TASK DETAILS:
When a line of the listing below has the string "terms" in it, copy that line.

----

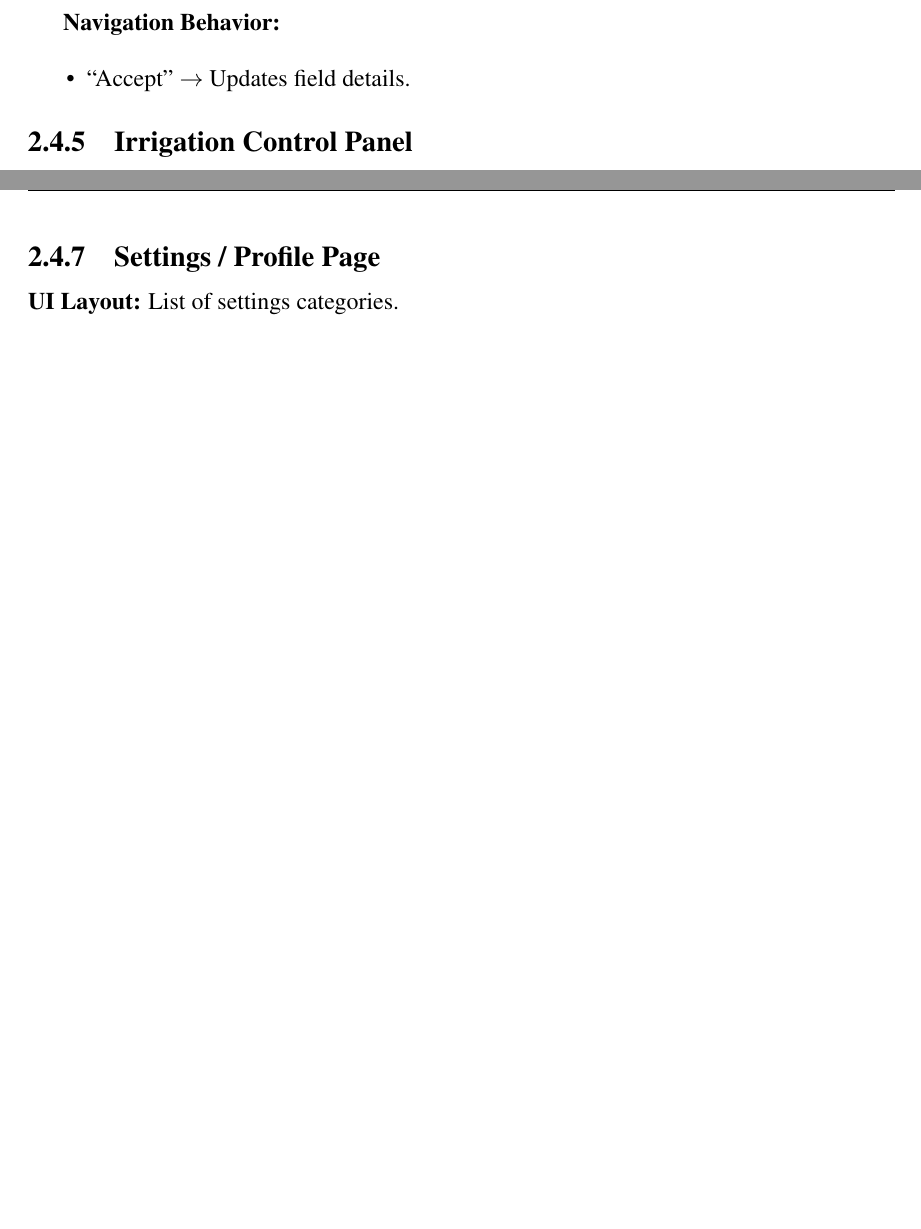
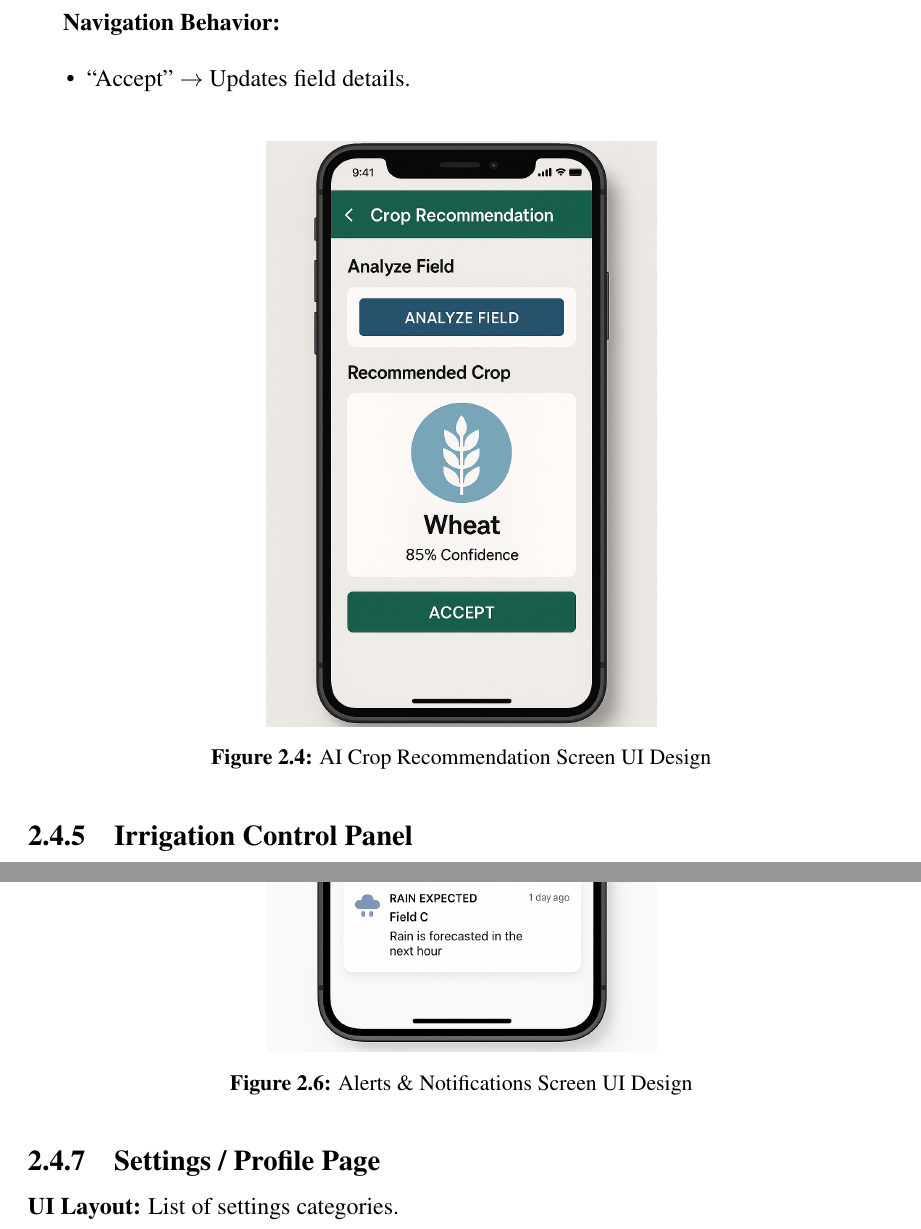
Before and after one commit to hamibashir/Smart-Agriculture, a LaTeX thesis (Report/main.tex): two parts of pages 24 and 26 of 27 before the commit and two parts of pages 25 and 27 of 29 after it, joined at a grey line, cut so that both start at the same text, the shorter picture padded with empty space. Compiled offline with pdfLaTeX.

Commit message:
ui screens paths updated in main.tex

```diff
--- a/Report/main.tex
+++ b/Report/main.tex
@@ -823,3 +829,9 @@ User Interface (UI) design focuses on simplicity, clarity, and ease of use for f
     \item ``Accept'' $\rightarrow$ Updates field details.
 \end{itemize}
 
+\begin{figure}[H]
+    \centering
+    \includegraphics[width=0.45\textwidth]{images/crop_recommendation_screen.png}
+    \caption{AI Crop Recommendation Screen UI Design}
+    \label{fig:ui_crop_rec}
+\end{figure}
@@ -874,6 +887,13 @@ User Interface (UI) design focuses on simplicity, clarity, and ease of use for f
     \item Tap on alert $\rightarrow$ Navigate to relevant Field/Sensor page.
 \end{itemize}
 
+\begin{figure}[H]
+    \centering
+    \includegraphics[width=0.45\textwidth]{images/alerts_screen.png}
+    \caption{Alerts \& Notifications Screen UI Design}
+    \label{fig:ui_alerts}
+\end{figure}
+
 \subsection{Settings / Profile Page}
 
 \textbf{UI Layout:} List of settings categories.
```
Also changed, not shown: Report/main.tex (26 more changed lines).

----

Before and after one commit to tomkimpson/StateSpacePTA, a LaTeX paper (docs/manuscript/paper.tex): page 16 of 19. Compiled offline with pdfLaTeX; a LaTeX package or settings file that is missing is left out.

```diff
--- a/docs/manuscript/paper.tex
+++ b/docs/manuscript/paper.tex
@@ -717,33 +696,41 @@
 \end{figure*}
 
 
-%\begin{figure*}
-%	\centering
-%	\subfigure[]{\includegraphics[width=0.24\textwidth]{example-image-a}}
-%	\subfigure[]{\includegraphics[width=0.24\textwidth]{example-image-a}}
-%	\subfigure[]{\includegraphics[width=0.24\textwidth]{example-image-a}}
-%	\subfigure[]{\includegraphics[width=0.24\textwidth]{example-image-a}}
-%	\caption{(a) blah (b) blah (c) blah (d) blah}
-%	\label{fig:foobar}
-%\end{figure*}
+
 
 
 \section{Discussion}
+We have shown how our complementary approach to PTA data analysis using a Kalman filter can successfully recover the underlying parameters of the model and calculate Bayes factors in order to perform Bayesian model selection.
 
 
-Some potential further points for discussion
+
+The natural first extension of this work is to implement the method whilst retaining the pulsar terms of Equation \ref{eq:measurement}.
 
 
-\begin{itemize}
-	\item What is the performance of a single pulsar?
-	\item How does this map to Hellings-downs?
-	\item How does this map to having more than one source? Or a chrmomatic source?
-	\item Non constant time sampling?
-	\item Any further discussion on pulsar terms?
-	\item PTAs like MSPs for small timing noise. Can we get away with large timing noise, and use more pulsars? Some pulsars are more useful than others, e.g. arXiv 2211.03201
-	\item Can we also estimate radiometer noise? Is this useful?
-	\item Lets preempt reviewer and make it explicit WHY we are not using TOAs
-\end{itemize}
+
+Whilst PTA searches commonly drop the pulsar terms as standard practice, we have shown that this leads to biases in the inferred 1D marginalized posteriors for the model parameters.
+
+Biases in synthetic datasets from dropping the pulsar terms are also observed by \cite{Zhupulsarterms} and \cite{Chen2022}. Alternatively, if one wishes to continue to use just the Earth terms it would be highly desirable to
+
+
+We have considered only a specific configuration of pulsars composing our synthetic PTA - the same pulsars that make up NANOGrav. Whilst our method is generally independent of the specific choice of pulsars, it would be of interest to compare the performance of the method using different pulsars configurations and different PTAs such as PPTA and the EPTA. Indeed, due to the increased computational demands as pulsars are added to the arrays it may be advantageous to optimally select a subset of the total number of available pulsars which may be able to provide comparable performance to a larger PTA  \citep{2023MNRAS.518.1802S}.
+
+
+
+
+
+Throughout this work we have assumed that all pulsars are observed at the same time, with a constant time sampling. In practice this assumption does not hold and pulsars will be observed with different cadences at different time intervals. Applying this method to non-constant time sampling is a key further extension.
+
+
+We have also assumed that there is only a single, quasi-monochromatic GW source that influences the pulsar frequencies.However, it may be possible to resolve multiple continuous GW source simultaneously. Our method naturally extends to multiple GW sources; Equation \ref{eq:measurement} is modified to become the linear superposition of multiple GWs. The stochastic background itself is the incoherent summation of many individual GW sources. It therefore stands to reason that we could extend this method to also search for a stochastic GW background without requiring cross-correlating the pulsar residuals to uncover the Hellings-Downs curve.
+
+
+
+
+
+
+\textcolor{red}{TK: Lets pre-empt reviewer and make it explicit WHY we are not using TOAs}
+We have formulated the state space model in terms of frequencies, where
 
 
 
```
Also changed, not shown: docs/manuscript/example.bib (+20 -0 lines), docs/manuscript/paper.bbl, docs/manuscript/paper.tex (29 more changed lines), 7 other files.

----

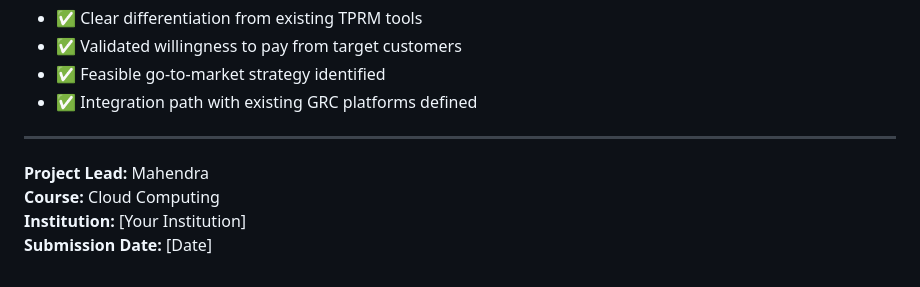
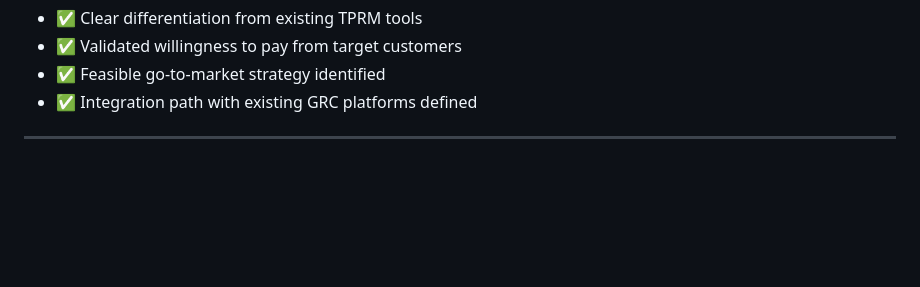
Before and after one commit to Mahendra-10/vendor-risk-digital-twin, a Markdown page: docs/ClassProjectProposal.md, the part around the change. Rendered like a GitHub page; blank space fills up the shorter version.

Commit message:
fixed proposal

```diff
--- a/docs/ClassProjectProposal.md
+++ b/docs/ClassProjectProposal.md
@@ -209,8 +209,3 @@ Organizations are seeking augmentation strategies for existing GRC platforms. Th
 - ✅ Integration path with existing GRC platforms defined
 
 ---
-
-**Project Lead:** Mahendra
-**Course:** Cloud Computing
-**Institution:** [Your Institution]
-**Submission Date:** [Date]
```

----

RESPONSE:
+The natural first extension of this work is to implement the method whilst retaining the pulsar terms of Equation \ref{eq:measurement}.
-	\item Any further discussion on pulsar terms?
+Whilst PTA searches commonly drop the pulsar terms as standard practice, we have shown that this leads to biases in the inferred 1D marginalized posteriors for the model parameters.
+Biases in synthetic datasets from dropping the pulsar terms are also observed by \cite{Zhupulsarterms} and \cite{Chen2022}. Alternatively, if one wishes to continue to use just the Earth terms it would be highly desirable to
+We have formulated the state space model in terms of frequencies, where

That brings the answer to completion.